(Revision tracking records)
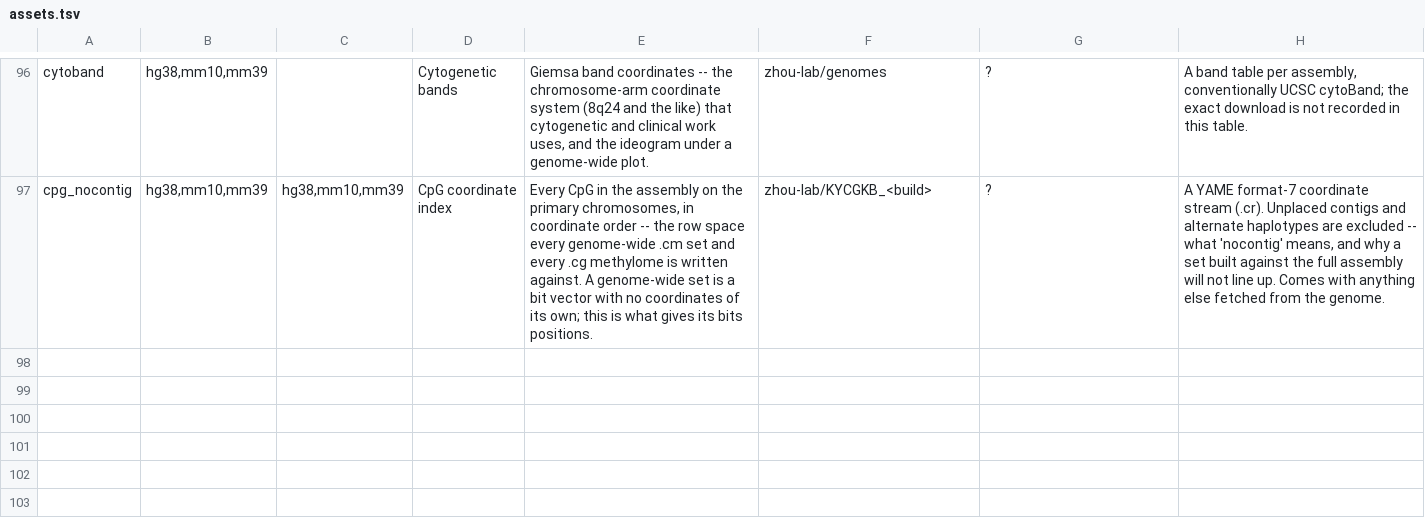
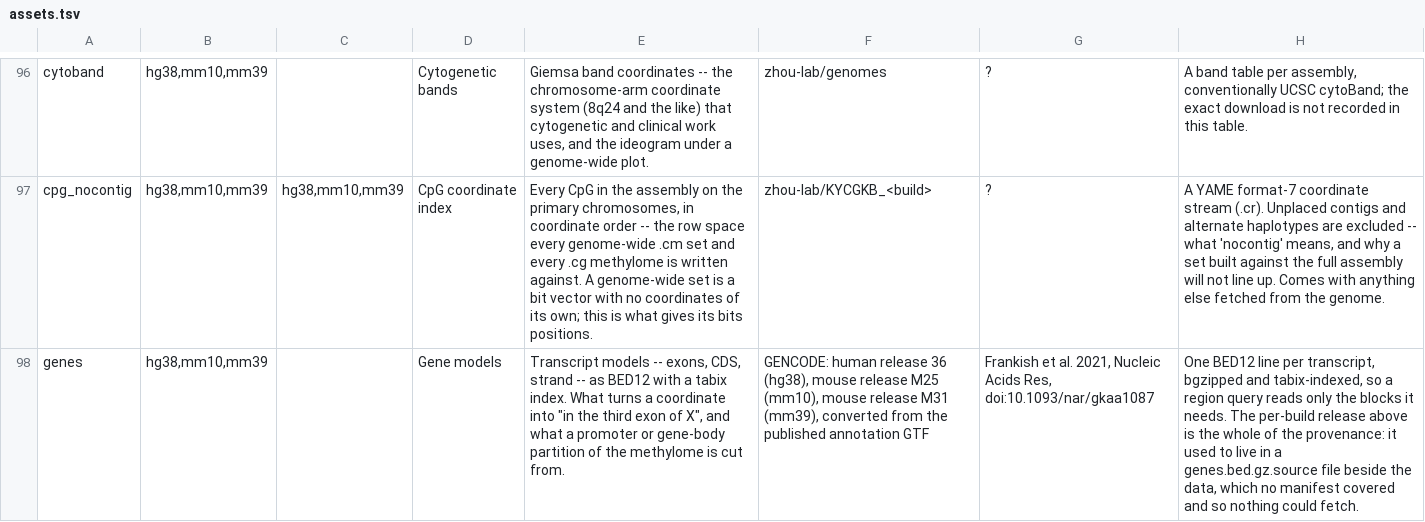
Before and after one commit to zhou-lab/YAME, a TSV file: data/assets.tsv, drawn as a sheet; only a part is shown, gaps mark what is left out; the diff names each change by its address in the sheet, - before the commit and + after, or states it on an @@ line.

Commit message:
registry carries the gene-track provenance; tags on folders too
zhou-lab/genomes no longer ships genes.bed.gz.source. Those files recorded
which GENCODE release each track was built from, but sat outside SHA256SUMS,
so nothing could fetch or verify them -- a file no manifest covers is present,
not distributable. The fact now lives in data/assets.tsv as the `genes` role,
compiled in, versioned with the tool, and shown beside the file it describes:
human release 36 for hg38, M25 for mm10, M31 for mm39.

The upstream commit and the moved v3 tag are pushed; SHA256SUMS is unchanged
by the deletion (it never listed those files), so every anchor pinning that
tag stayed valid and no registry regeneration was needed. Verified by
comparing cached, remote and compiled-in digests for all three builds, and by
fetching genomes/mm39 at the moved tag.

TAG AND UPSTREAM WHERE THEY ARE UNAMBIGUOUS. A unit that draws on two repos
now reports "mixed", which is honest but unhelpful on its own -- so the KYCG
row carries its own tag (v2, v8.1) in the column where a unit shows its own,
and a folder's info pane names its upstream repo when there is exactly one.
When there is not, it says "several repos -- open a row to see which" rather
than picking one to stand for both.

Fixes a truncation this surfaced: fit() counted ANSI escapes as visible
cells, so any detail-pane line near the full width lost its last several
characters -- "M31" arrived as "M3". Row text is normally plain, colour being
applied around already-measured text precisely so this cannot happen, but the
detail pane builds its own coloured lines. fit() now copies an escape whole
and counts it as nothing, which is what it occupies.

```diff
--- a/data/assets.tsv
+++ b/data/assets.tsv
+row 98: genes | hg38,mm10,mm39 |  | Gene models | Transcript models -- exons, CDS, strand -- as BED12 with a tabix index. What turns a coordinate into "in the third exon of X", and what a promoter or gene-body partition of the methylome is cut from. | GENCODE: human release 36 (hg38), mouse release M25 (mm10), mouse release M31 (mm39), converted from the published annotation GTF | Frankish et al. 2021, Nucleic Acids Res, doi:10.1093/nar/gkaa1087 | One BED12 line per transcript, bgzipped and tabix-indexed, so a region query reads only the blocks it needs. The per-build release above is the whole of the provenance: it used to live in a genes.bed.gz.source file beside the data, which no manifest covered and so nothing could fetch.
```
Also changed, not shown: 4 other files.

**How to complete this task**
In the records above, find the line with "so nothing could fetch or"; write out exactly that line and each one after it, stopping after the line with "applied around already-measured".

**Solution for this task**
so nothing could fetch or verify them -- a file no manifest covers is present,
not distributable. The fact now lives in data/assets.tsv as the `genes` role,
compiled in, versioned with the tool, and shown beside the file it describes:
human release 36 for hg38, M25 for mm10, M31 for mm39.

The upstream commit and the moved v3 tag are pushed; SHA256SUMS is unchanged
by the deletion (it never listed those files), so every anchor pinning that
tag stayed valid and no registry regeneration was needed. Verified by
comparing cached, remote and compiled-in digests for all three builds, and by
fetching genomes/mm39 at the moved tag.

TAG AND UPSTREAM WHERE THEY ARE UNAMBIGUOUS. A unit that draws on two repos
now reports "mixed", which is honest but unhelpful on its own -- so the KYCG
row carries its own tag (v2, v8.1) in the column where a unit shows its own,
and a folder's info pane names its upstream repo when there is exactly one.
When there is not, it says "several repos -- open a row to see which" rather
than picking one to stand for both.

Fixes a truncation this surfaced: fit() counted ANSI escapes as visible
cells, so any detail-pane line near the full width lost its last several
characters -- "M31" arrived as "M3". Row text is normally plain, colour being
applied around already-measured text precisely so this cannot happen, but the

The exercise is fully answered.